● **Stored records**
^^^^
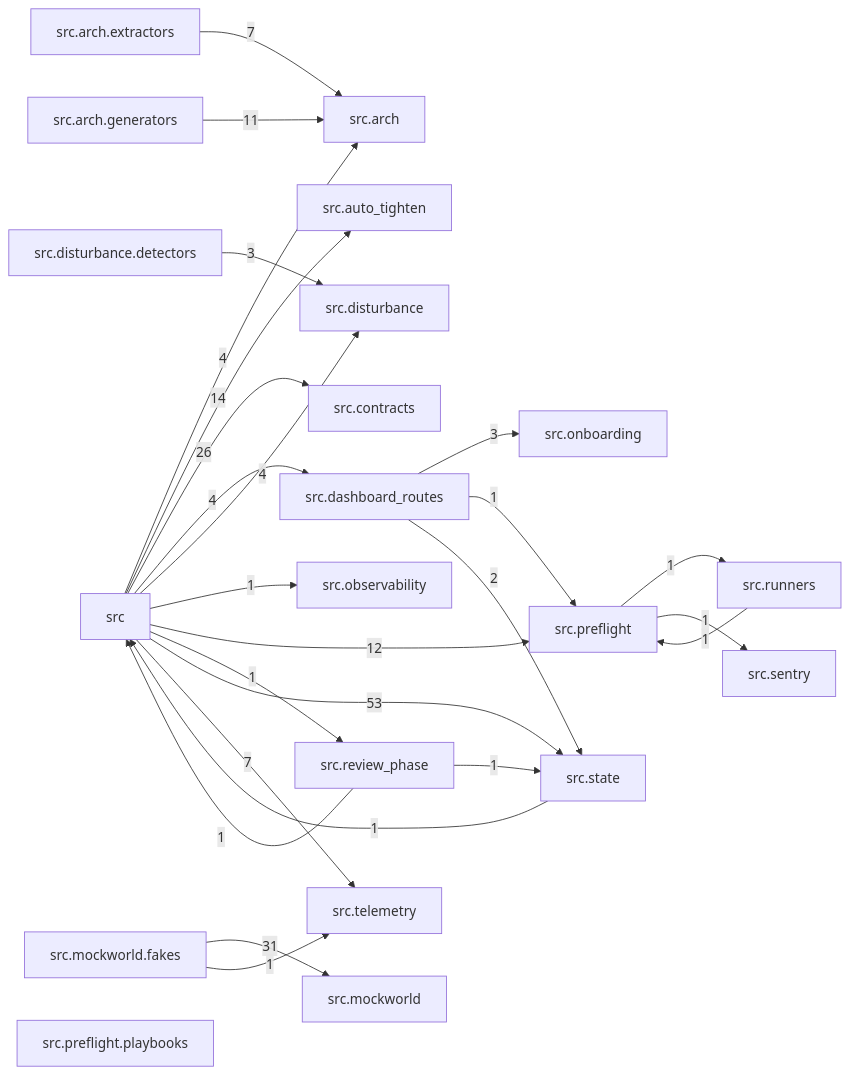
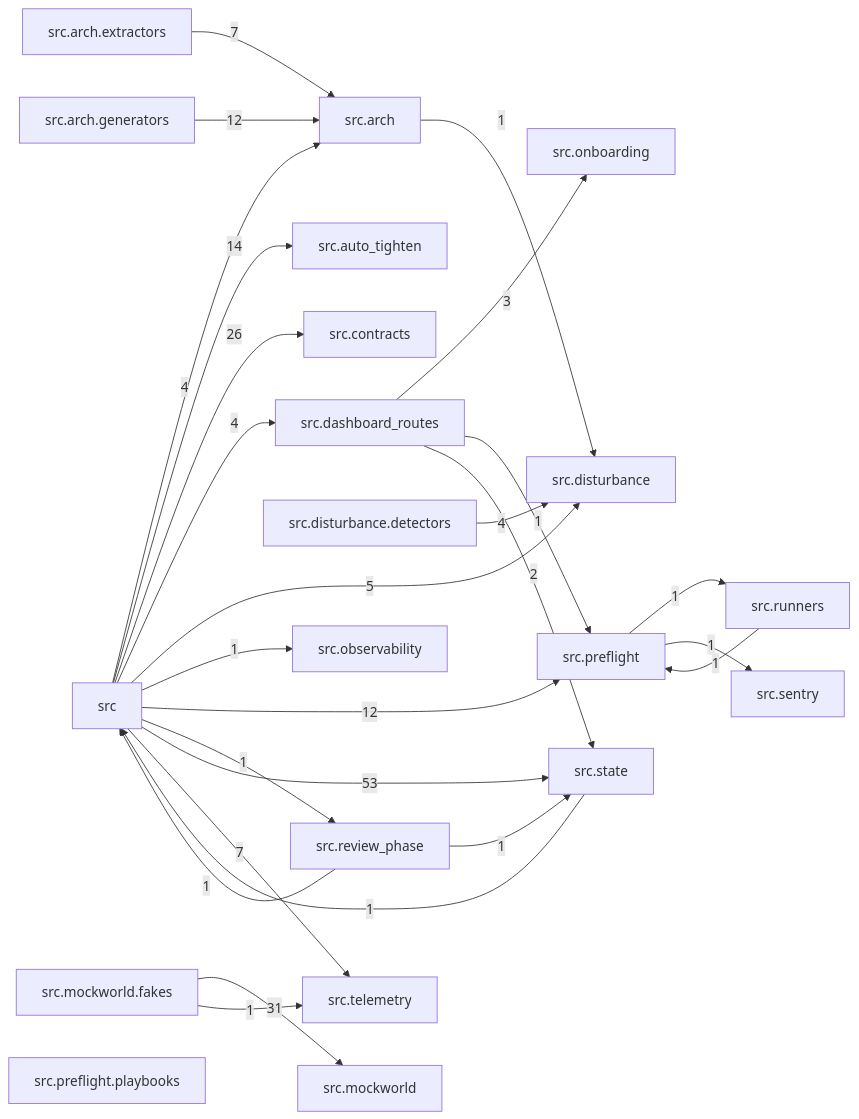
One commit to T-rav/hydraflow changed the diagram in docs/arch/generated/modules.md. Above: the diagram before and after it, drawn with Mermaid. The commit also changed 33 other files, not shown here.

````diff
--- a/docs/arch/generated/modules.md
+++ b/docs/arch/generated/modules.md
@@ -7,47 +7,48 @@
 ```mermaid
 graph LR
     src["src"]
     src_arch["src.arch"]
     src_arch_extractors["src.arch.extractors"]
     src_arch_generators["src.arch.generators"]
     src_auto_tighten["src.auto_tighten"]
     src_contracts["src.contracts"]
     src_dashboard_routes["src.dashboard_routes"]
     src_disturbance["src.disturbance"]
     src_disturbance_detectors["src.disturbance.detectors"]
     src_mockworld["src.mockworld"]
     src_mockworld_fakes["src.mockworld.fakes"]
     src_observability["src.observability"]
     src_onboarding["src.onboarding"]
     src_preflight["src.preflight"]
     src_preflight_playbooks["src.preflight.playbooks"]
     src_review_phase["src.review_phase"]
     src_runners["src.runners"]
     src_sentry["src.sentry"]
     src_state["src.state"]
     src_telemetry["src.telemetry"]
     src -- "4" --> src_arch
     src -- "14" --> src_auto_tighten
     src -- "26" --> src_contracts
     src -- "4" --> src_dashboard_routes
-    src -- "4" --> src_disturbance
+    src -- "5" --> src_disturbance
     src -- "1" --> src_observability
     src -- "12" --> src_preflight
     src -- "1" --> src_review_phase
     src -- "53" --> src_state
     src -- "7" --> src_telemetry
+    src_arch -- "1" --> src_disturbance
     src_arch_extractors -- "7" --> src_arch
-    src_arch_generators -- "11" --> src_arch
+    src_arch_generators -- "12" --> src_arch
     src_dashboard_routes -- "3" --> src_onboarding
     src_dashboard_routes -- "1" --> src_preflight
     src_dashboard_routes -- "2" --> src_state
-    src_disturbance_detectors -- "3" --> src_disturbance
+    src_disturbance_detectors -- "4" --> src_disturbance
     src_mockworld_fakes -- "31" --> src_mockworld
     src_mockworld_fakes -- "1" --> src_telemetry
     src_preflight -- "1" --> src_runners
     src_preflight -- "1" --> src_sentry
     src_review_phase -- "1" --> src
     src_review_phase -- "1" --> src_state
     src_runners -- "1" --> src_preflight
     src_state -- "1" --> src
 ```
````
^^^^
● **Problem to solve**
All lines with the string "docs" must be copied from the data.

● **Result of the exercise**
One commit to T-rav/hydraflow changed the diagram in docs/arch/generated/modules.md. Above: the diagram before and after it, drawn with Mermaid. The commit also changed 33 other files, not shown here.
--- a/docs/arch/generated/modules.md
+++ b/docs/arch/generated/modules.md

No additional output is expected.